> [About this task]: When a line in the listing below contains the word "class", return a copy of that line.

> [Listed records]:

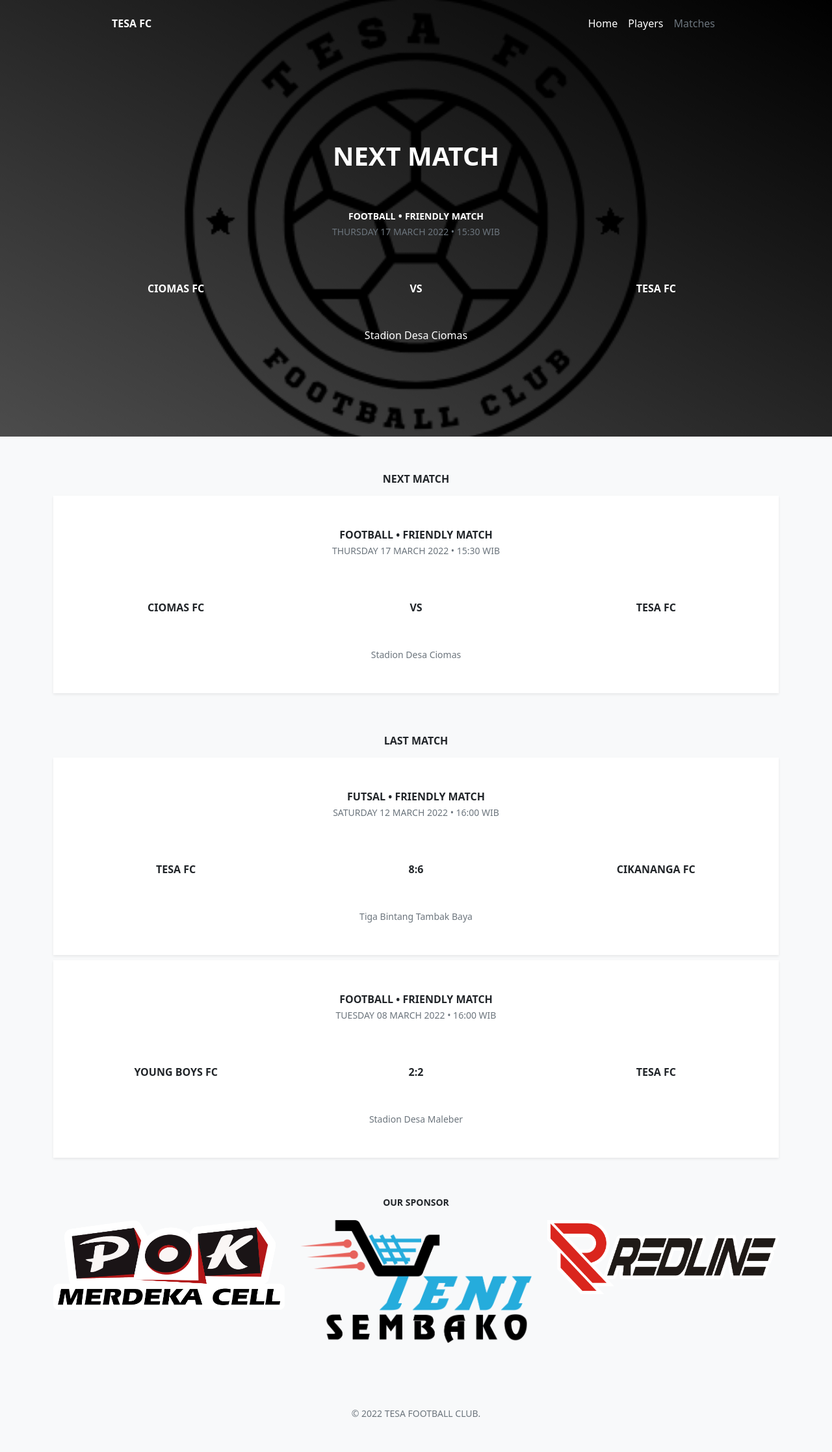
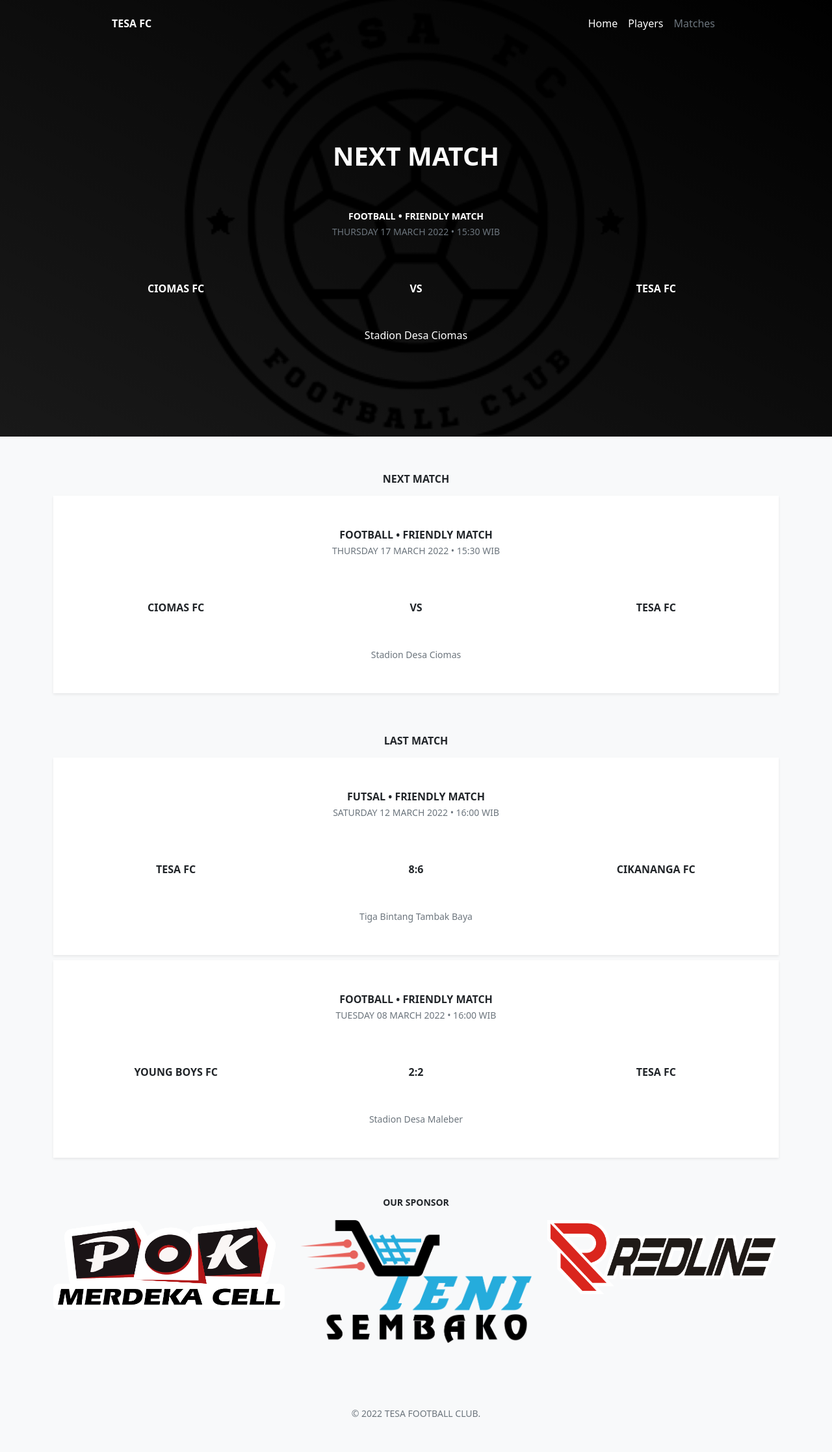
Before and after one commit to tesafc/www2, a Jekyll site: the page built from matches.html, in a window 1280 px wide. Shown: the whole page at 65% size. Built offline with Jekyll 4.4.1, drawn with Linux system fonts in a browser that asks for light colours.

Commit message:
Update header-matches.html

```diff
--- a/_includes/header-matches.html
+++ b/_includes/header-matches.html
@@ -1,5 +1,5 @@
 <header>
-  <div class="text-white bg-dark" style="height: 680px; background-image: linear-gradient(to bottom left, rgba(0, 0, 0, 1), rgba(0, 0, 0, 0.9), rgba(0, 0, 0, 0.8), rgba(0, 0, 0, 0.7)), url('{{ page.image }}'); background-size: cover; background-position: center; background-repeat: no-repeat;">
+  <div class="text-white bg-dark" style="height: 680px; background-image: linear-gradient(to bottom left, rgba(0, 0, 0, 1), rgba(0, 0, 0, 0.9)), url('{{ page.image }}'); background-size: cover; background-position: center; background-repeat: no-repeat;">
     <div class="container pt-3">
       <div class="d-flex flex-wrap align-items-center justify-content-center justify-content-md-between">
         <a href="/" class="d-flex align-items-center col-md-3 text-white text-decoration-none fw-bold">{{ site.title }}</a>
```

> [Response below]:
-  <div class="text-white bg-dark" style="height: 680px; background-image: linear-gradient(to bottom left, rgba(0, 0, 0, 1), rgba(0, 0, 0, 0.9), rgba(0, 0, 0, 0.8), rgba(0, 0, 0, 0.7)), url('{{ page.image }}'); background-size: cover; background-position: center; background-repeat: no-repeat;">
+  <div class="text-white bg-dark" style="height: 680px; background-image: linear-gradient(to bottom left, rgba(0, 0, 0, 1), rgba(0, 0, 0, 0.9)), url('{{ page.image }}'); background-size: cover; background-position: center; background-repeat: no-repeat;">
     <div class="container pt-3">
       <div class="d-flex flex-wrap align-items-center justify-content-center justify-content-md-between">
         <a href="/" class="d-flex align-items-center col-md-3 text-white text-decoration-none fw-bold">{{ site.title }}</a>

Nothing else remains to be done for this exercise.